Caruso pledged to add 1,500 more officers to the Los Angeles Police Department and ultimately grow its ranks to 11,000, which would mark the highest staffing levels the department has ever seen, if he succeeded.

Bass, by contrast, has proposed hiring more nonofficer staff, such as mental health specialists and social workers, to handle some duties presently addressed by sworn officers. She has put the ideal number of LAPD officers at 9,750, which is modestly larger than the current size of the force.

A recent poll showed most Los Angeles voters want to see the size of the LAPD increased or at least preserved; just 15 percent of voters supported reducing the size of the city’s police force.


Democratic Mayor Muriel Bowser is cruising to reelection to a third term in November after clearing a crowded Democratic primary field last month.

Crime was a central feature of the primary contest, during which Bowser took a tougher line on public safety than her two top challengers. Councilman Trayon White and Councilman Robert White, two city officials who opposed her in the primary, criticized Bowser’s focus on upping funding for the police department.

“I don’t think the police are the end-all solution for reducing crime,” Trayon White said in a mayoral primary debate last month.

Bowser had touted plans to put hundreds more officers on the city’s police force. As crime levels in the nation’s capital have climbed, the number of available officers has fallen to the lowest point in years. That has driven up police response times to 911 calls and forced the remaining officers to work more and more overtime.

The Metropolitan Police Department had 3,519 officers as of April; Bowser’s proposals include growing the force to 4,000 over the next decade.

Her pro-police push ahead of the primary drew perhaps the clearest distinction between her and her liberal opponents; the overwhelmingly Democratic population in Washington, D.C., means her victory in November is all but assured.


Voters in Milwaukee selected their mayor in April from a pair of candidates who both ran on hiring more police officers and stamping out violence.

Mayor Cavalier Johnson defeated former Alder Bob Donovan after a runoff this year in which plans to lower crime dominated the conversation.

But in the deeply liberal Wisconsin city, Johnson’s pledge to pursue what he called “holistic public safety,” an increase in police staffing coupled with investments in mental health and youth services, among other nonpolice solutions, won the day.

Milwaukee police said murders were up 38% through the end of June compared to the same time period last year.


Philadelphia Mayor Jim Kenney landed himself in political trouble this week when he lamented the spike in gun violence that has occurred on his watch and mused that he’ll be “happy” when he’s no longer mayor of his city.

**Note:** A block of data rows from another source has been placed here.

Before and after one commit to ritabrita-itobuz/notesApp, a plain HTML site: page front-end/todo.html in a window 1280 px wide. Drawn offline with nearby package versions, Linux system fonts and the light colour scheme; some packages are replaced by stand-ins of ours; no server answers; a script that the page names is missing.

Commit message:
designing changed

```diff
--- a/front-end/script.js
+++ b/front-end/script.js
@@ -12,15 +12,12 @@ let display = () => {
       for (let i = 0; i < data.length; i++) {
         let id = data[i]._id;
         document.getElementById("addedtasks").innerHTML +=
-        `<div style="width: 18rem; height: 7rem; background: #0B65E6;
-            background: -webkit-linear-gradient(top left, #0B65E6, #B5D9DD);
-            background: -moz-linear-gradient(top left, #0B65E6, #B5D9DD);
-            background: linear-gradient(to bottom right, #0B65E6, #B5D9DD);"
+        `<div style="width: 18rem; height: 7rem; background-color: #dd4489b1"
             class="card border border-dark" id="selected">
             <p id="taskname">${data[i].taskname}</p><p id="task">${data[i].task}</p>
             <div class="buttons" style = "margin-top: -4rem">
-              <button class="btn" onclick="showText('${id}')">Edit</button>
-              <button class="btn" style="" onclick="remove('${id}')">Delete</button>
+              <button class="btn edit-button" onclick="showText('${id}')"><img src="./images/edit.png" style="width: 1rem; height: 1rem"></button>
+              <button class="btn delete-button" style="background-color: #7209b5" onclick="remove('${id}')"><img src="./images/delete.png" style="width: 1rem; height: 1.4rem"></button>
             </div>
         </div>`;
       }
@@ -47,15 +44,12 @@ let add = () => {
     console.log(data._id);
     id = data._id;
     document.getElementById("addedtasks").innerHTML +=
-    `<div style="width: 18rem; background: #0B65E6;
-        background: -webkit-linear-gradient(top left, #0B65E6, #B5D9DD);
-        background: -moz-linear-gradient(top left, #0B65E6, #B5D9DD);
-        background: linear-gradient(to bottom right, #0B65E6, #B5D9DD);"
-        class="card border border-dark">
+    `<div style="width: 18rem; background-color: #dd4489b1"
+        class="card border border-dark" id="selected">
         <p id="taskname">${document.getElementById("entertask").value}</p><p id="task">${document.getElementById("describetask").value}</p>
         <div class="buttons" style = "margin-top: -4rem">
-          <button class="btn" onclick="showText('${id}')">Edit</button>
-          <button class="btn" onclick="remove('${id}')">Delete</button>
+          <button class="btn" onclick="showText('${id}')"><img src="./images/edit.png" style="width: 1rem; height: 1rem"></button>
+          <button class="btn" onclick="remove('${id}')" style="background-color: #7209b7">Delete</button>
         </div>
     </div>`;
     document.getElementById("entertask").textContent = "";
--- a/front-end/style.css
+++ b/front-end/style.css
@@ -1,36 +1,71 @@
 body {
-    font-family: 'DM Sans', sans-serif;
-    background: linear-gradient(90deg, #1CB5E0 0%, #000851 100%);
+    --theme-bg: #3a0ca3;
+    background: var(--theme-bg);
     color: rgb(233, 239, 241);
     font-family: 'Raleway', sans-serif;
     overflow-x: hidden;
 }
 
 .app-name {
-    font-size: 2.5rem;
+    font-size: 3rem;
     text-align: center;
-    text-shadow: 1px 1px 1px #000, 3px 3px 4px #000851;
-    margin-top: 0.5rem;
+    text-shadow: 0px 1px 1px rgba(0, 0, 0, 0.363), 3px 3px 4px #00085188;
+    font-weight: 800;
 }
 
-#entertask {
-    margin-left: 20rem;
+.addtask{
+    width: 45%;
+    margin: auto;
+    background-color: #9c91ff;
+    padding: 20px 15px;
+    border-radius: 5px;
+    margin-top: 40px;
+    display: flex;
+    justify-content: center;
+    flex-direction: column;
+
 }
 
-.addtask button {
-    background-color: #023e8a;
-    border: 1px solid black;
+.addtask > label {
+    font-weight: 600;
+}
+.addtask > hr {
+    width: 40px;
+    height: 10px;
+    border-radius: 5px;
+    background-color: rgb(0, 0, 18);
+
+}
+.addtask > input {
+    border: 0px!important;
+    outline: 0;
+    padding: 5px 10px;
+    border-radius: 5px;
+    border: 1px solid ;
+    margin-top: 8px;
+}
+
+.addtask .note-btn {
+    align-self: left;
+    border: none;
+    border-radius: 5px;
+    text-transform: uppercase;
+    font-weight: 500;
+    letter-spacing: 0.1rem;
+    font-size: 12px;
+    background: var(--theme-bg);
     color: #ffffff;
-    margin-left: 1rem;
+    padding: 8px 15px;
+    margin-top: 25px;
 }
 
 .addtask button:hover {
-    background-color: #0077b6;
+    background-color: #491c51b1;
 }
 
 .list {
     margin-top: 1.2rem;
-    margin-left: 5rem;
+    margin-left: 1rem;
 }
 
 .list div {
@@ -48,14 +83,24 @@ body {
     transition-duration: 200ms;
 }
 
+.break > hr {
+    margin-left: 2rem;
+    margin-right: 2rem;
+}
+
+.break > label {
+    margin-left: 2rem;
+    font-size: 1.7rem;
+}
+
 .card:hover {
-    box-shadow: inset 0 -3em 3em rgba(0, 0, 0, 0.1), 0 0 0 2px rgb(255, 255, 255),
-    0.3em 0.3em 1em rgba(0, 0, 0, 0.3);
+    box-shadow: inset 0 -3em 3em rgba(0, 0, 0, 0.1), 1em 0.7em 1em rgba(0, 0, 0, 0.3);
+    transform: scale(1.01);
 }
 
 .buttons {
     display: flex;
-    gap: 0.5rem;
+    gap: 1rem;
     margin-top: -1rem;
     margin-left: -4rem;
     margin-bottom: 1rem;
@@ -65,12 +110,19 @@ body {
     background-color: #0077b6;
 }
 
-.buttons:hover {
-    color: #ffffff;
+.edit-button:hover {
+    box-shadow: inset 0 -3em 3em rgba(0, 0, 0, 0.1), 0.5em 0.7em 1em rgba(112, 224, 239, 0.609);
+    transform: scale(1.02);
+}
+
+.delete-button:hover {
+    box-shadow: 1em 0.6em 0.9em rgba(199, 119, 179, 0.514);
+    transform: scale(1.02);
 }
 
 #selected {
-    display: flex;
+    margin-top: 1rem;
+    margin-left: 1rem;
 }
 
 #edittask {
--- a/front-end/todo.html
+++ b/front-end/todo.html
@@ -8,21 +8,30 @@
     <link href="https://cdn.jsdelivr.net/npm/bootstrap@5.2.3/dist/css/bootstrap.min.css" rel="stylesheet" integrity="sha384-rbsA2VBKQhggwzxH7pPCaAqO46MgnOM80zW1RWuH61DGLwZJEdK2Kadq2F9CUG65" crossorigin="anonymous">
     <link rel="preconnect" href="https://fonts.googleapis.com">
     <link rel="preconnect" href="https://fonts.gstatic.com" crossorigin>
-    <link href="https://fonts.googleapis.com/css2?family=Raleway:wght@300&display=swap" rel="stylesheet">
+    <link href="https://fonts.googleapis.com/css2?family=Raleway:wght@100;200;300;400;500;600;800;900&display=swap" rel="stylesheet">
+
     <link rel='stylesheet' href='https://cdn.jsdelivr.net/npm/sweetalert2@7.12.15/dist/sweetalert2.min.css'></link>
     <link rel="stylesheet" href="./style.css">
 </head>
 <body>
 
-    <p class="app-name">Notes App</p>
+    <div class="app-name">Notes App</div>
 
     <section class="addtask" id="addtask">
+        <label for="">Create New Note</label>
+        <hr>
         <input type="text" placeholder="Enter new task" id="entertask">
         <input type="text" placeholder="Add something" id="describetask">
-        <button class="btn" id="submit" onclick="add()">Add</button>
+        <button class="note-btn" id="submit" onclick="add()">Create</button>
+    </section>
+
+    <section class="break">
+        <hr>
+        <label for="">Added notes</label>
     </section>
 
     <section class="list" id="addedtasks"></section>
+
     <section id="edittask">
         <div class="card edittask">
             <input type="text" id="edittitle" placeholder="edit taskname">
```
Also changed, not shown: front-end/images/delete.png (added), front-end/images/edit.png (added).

Kenney is term-limited and can’t seek reelection next year, but his handling of public safety, and how his successor will handle it differently, is likely to be a top focus of next year’s mayoral race.

In 2017, Kenney endorsed the city’s far-left district attorney, Larry Krasner, who recently won reelection despite presiding over a significant increase in violence. Kenney stopped short of endorsing Krasner last year during his primary battle, but he did not go so far as to push back on his performance, instead offering to stay “neutral.”

Like in Los Angeles, where the next mayor’s relationship with the city’s aggressively liberal district attorney could be determinative for voters, Philadelphia’s mayoral contest next year could focus in part on how the candidates pledge to combat crime alongside Krasner.


Chicago Mayor Lori Lightfoot will run for reelection in February, and the field of candidates lining up to challenge her is already growing.

Lightfoot has faced criticism of many of her public safety choices, including for imposing a vaccine mandate that threatened the jobs of hundreds of police officers at a time when the force was facing a shortage and for limiting when officers can give chase to suspects.

The race to succeed her is almost certain to focus on how to deal with the city’s long-standing but growing crime problem.

Some candidates forming bids are already talking about how they would hire more police and push a harder line on crime than Lightfoot.